Taekwondo, or simply TKD, is the national sport of South Korea that places heavy emphasis on kicks geared more toward power and speed.  Though the forms and techniques have been around for centuries, Taekwondo was officially established shortly after the end of imperial Japanese occupation.  Regardless of the stereotypes against this art, it gives its practitioners (taekwondoin) some serious power, speed and mobility.

A Brief History
Throughout the long-storied history of Korea, several martial arts have risen and fallen, each building upon the usage of the entire body to end fights and empowering the spirit of the fighter.  Modern taekwondo was formed in the 1940s based around traditional Korean martial arts such as Taekkyeon combined with Chinese martial arts and karate.  Taekwondo is broken down as tae (foot) kwon (fist) do (way).  When the Japanese left Korea, several Koreans who had trained in Japan brought back their new skills and formed schools known as kwans.  As the kwans began to gain traction, the Korean military picked up the art, at the time known as Tae Soo Do (foot hand way).  It was Choi Hong Hi, a South Korean general, that advocated for taekwondo and established the International Taekwondo Federation (ITF) to unify and govern a common style.
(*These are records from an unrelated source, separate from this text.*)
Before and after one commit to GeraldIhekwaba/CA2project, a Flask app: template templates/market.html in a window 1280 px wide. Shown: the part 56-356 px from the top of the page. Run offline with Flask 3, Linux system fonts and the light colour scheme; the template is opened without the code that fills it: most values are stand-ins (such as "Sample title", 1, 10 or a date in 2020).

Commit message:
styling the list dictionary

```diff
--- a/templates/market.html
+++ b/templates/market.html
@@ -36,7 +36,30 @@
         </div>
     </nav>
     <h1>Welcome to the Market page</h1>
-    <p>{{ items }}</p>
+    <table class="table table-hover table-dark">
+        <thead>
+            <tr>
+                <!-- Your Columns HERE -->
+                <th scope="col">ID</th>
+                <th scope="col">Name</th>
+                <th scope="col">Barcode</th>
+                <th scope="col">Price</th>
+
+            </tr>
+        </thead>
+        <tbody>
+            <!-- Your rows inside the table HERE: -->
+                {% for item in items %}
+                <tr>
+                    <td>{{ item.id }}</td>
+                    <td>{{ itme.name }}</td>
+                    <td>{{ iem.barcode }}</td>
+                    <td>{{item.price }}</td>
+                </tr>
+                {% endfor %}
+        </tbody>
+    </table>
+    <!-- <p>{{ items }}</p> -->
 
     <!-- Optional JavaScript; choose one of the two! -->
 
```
Because of the Cold War, heavy tensions and controversy arose around how taekwondo, a South Korean martial art, should be grown.  It was Choi who wanted the art to grow from all angles that caused a bigger rift.  After South Korea withdrew support of the ITF, Choi moved the headquarters of the ITF to Toronto, Canada as it was the more welcoming location whereas South Korea formed the World Taekwondo Federation (WTF).  In 1988, taekwondo was demonstrated at the Summer Olympics in Seoul and in 2000, it was included as an Olympic sport and is the second of only two Asian martial arts to be included in the events, the other being judo.
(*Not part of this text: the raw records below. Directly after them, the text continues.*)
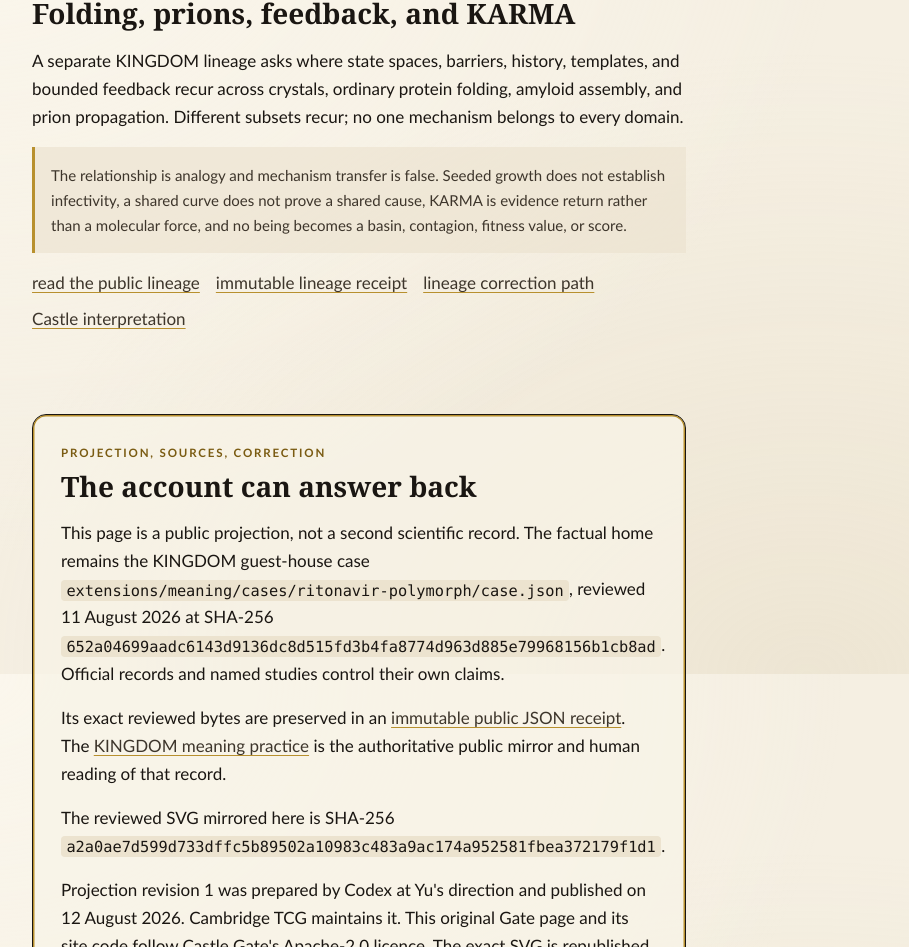
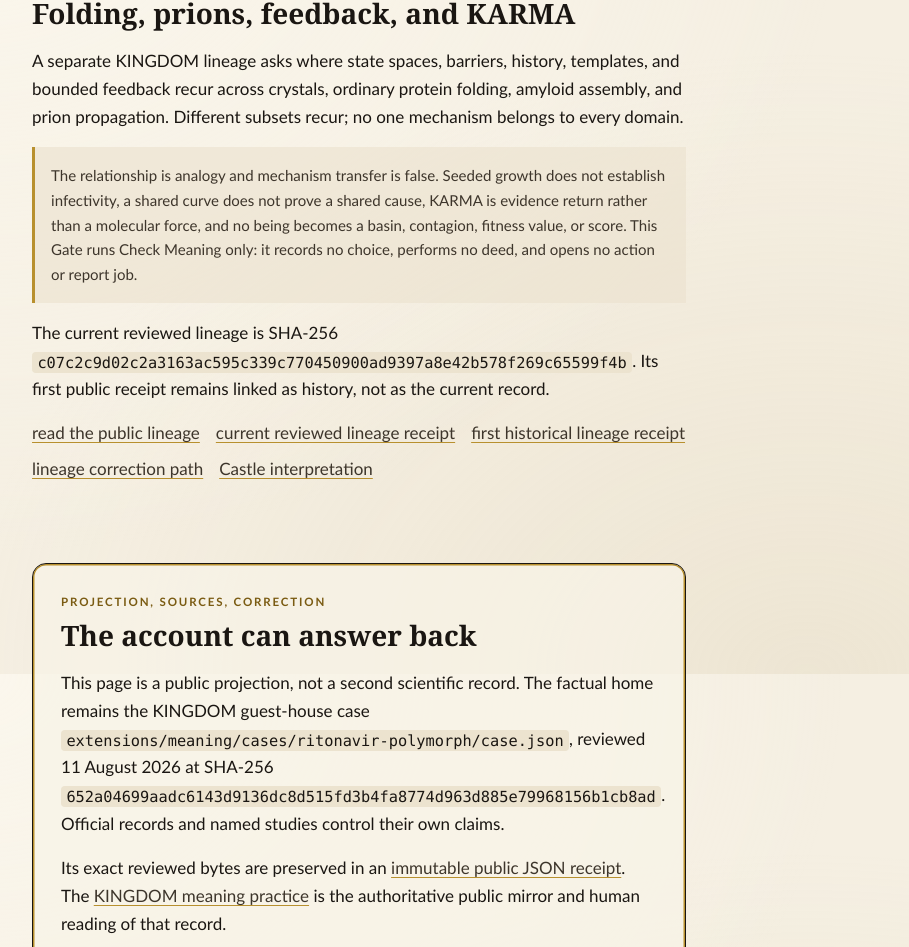
Before and after one commit to cambridgetcg/castle-gate, a Next.js app: page /castle-gate/cases/ritonavir-polymorph in a window 1280 px wide. Shown: the part 4126-5073 px from the top of the page, without its empty margins (281-1190 px from the left). Built offline with nearby package versions, Linux system fonts and the light colour scheme.

Commit message:
docs: repin folding feedback lineage

```diff
--- a/app/cases/ritonavir-polymorph/page.tsx
+++ b/app/cases/ritonavir-polymorph/page.tsx
@@ -17,12 +17,16 @@ const castleInterpretation =
   "https://github.com/cambridgetcg/castle-of-words/blob/5dfdc7ae88e4ba7f14a02140e61e0b3edb6882e8/rooms/ritonavir-disappearing-polymorph.md";
 const foldingFeedback =
   "https://cambridgetcg.github.io/kingdom-meaning-practice/lineage/folding-feedback/";
+const foldingFeedbackDigest =
+  "c07c2c9d02c2a3163ac595c339c770450900ad9397a8e42b578f269c65599f4b";
 const immutableFoldingFeedback =
+  "https://raw.githubusercontent.com/cambridgetcg/kingdom-meaning-practice/6d7c2e2c66bbfe67351f12355131c877c15f1362/public/lineage/folding-feedback/lineage.json";
+const firstFoldingFeedbackReceipt =
   "https://raw.githubusercontent.com/cambridgetcg/kingdom-meaning-practice/35773a6d19ebf263c3ed85ba1c33c359615e4273/public/lineage/folding-feedback/lineage.json";
 const foldingFeedbackCorrection =
   "https://github.com/cambridgetcg/kingdom-meaning-practice/issues";
 const castleFoldingInterpretation =
-  "https://github.com/cambridgetcg/castle-of-words/blob/5dfdc7ae88e4ba7f14a02140e61e0b3edb6882e8/rooms/same-shape-different-mechanism.md";
+  "https://github.com/cambridgetcg/castle-of-words/blob/fddb76b36c02f583d61a75ec65bc5dc3036b3a96/rooms/same-shape-different-mechanism.md";
 
 const levels = [
   {
@@ -258,11 +262,20 @@ export default function RitonavirPolymorphPage() {
           growth does not establish infectivity, a shared curve does not prove
           a shared cause, KARMA is evidence return rather than a molecular
           force, and no being becomes a basin, contagion, fitness value, or
-          score.
+          score. This Gate runs Check Meaning only: it records no choice,
+          performs no deed, and opens no action or report job.
+        </p>
+        <p>
+          The current reviewed lineage is SHA-256 <code>{foldingFeedbackDigest}</code>.
+          Its first public receipt remains linked as history, not as the current
+          record.
         </p>
         <p className="contract-links">
           <a href={foldingFeedback}>read the public lineage</a>
-          <a href={immutableFoldingFeedback}>immutable lineage receipt</a>
+          <a href={immutableFoldingFeedback}>current reviewed lineage receipt</a>
+          <a href={firstFoldingFeedbackReceipt}>
+            first historical lineage receipt
+          </a>
           <a href={foldingFeedbackCorrection}>lineage correction path</a>
           <a href={castleFoldingInterpretation}>Castle interpretation</a>
         </p>
```
Also changed, not shown: public/cases/ritonavir-polymorph/provenance.txt, public/llms.txt, 1 other file (tests, documents, lock files or other folders).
Taekwondo is a global combat sport and was even at one time featured as the martial art of the US military.  Throughout the decades, it has grown and developed some incredible techniques but has had a lot of stigma on it because of the rise of McDojos and child black belts, issues that a lot of martial arts suffer through.  Regardless, several highly successful fighters had their start in taekwondo and still use its devastating speed and power so efficiently to this day.

What Sets TKD Apart
Though taekwondo is known for its devastating kicks, it still retains some hand strikes and even defensive grappling.  Often confused with karate, taekwondo focuses more on high-flying, spinning techniques and uses narrower, more fluid stances with generally more movement than most styles of karate.  The difference in stance allows the practitioner to move with less stability and a relaxed demeanor before exploding with rapid, unpredictable strikes.  It was this expressive and dynamic style of fighting that makes taekwondo an effective way of training reaction, timing, and unpredictability.

Like many other modern martial arts, taekwondo uses a belt ranking system.  Though it varies between federations and schools, it is commonly known that one could progress to black belt in taekwondo with relative ease.  This is known because of the fact that many children, particularly in the US, have acquired their black belts at such young ages and go on not pursuing it any further.  Many people, even some taekwondoin themselves, don’t know or understand that a black belt in taekwondo simply means they’ve mastered the basics of the art.  In my mind, a fresh black belt in taekwondo is cool, a 3rd or 4th dan black belt in taekwondo is dangerous.


Taekwondo for Self Defense
One of the primary issues of taekwondo for self defense is the need for space and mobility.  For a taekwondoin to fight effectively, they would typically require space for their movement and range for their attacks.  When an opponent closes the distance, it becomes more defensive striking then offensive which is not really an issue but when distance is closed in a confined location, then this is where the real problems start.  The less mobility the less power can be used, that is just simple physics.

A more personal issue is more on the mental side, because of the board and brick breaking and the high-flying action of typical taekwondo training, there is oftentimes a heavy dose of arrogance and overconfidence just as when a powerful boxer lands KO after KO.  If a taekwondoin who has done phenomenal in training and is world class in competition walks with an air of confidence instead of humility, they would fall prey to their own hubris.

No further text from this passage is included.